About $28.5 million in non-obligation financial aid was given to SDSU students in 2010, according to the Factbook. Larsen described non-obligation aid as awards given based on merit or financial need. It is aid students don’t have to work for or pay back. Non-obligation financial aid includes grants, the Opportunity Scholarship and institutional scholarships.

“Scholarship opportunities provide financial assistance but also recognition of a students achievements and career interests,” Larsen said. “Scholarships are available only through the generosity of donors.”

According to the Factbook, nearly $77 million was given to SDSU students in obligation aid in 2010. Obligation aid means it must be paid back. Larsen said students can pay these back by federal and alternative loans or funds collected through work study and non-work study employment.

“Federal financial aid programs and primarily student loans are available to help students pay for their higher education expenses, and invest in their futures so that they can repay their student loans and also have the career opportunities they are interested in,” Larsen said.

As shown in the Factbook, a much larger amount of obligation aid is given.

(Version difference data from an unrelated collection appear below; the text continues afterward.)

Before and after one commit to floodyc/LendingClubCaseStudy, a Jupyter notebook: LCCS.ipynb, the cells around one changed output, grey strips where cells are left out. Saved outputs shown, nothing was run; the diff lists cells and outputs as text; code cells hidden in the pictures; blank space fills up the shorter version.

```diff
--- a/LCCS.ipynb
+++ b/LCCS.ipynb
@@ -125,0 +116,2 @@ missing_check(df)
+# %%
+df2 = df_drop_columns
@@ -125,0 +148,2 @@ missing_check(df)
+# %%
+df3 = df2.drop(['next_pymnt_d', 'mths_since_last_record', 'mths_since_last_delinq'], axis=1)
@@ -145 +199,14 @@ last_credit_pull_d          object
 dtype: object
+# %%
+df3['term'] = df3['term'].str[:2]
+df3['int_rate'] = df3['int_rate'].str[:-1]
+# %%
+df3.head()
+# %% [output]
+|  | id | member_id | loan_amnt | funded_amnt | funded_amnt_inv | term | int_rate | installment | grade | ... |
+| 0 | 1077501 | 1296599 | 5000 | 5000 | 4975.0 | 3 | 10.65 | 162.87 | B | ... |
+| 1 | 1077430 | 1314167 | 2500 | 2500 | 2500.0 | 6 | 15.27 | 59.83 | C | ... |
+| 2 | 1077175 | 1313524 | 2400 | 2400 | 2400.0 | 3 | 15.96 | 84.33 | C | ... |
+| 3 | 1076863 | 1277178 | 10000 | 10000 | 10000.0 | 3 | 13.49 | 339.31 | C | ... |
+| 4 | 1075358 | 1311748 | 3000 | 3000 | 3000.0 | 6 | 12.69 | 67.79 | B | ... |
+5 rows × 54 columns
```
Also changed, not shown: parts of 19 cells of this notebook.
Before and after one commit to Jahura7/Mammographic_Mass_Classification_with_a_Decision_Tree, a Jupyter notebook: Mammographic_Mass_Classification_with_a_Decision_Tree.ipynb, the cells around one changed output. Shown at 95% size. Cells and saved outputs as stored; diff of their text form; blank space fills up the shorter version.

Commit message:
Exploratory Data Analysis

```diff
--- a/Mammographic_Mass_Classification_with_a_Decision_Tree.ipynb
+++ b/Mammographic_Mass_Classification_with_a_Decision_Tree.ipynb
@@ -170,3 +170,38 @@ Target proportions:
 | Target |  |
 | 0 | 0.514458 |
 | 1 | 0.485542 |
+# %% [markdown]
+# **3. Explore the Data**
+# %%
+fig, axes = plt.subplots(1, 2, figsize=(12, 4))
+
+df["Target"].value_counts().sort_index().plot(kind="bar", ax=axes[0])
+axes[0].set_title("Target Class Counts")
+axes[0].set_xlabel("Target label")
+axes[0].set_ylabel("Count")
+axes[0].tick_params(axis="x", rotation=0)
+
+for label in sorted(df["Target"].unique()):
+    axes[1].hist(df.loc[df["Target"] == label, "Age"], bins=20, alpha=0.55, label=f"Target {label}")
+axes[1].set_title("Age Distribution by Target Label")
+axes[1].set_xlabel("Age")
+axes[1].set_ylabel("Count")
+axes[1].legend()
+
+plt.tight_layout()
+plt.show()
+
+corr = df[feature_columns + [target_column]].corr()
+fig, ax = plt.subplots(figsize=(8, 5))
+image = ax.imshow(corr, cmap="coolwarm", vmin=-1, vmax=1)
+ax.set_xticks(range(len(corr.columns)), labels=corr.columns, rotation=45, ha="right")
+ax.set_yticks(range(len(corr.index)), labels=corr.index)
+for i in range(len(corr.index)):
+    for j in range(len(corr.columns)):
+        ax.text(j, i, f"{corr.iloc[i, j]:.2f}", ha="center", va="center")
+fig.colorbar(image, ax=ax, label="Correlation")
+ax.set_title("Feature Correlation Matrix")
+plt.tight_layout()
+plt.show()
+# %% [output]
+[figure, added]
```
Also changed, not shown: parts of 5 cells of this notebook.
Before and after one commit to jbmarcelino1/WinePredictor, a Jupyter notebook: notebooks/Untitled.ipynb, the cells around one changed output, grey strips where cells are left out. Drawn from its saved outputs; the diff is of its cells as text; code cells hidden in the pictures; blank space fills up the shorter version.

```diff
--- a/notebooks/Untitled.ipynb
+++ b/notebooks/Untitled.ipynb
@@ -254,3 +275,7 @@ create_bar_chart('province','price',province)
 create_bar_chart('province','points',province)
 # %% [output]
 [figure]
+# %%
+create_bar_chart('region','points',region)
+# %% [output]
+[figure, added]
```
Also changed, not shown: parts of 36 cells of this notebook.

Larsen said this is because some students are starting to borrow more money while in school, partly because of the rising costs of education.

Anderson said he didn’t pay close attention to the amount of student loan debt he acquired throughout college.

“I didn’t even think about it until the exit interview; I didn’t really care until then,” he said. “It’s not something you have to pay right away, so it’s not really a reality until you graduate because that’s when the bills come.”

Larsen said students should pay attention to how much debt they are acquiring through out college.

“Students can view their federal student loans at,” Larsen said.  “I encourage students to check them often.”

Larsen said payments on student loans start six months after graduation, while federal student loans have a 10-year repayment period, unless the student has them deferred.  Depending on the amount borrowed it could take up to 25 years for some students to pay  back their student loans.

“The loan repayment rate is where students have proven it is a worthy investment in their education,” Larsen said.  “The loan repayment rate at SDSU is over 99 percent.”

Larsen said interest rates vary depending on the type of loan.  Federal loans have an interest rate of 3.4 percent for the Federal Direct Subsidized loan or 6.8 percent for the Unsubsidized Federal Direct Loan.

Anderson said he’s been fortunate and able to start paying his loans off quickly.  Since graduating in December 2009, he’s been able to pay off nearly half of his student loan debt.

“When I first got out of college I lived at home, so it was a lot easier to pay them off quickly,” he said.  “Now that I have to pay rent I can’t pay as much at a time, but it will definitely be nice when I get them paid off…  it kind of looms over your head when you know that’s where half of your paycheck is going.”

Krier said she is expecting it to take years for her to pay off her student loan debt.

“I think it will probably take like 15 years,” she said.  “I know that someday because I’m going into the healthcare field I’ll be able to pay it off, but I can’t imagine how others feel.”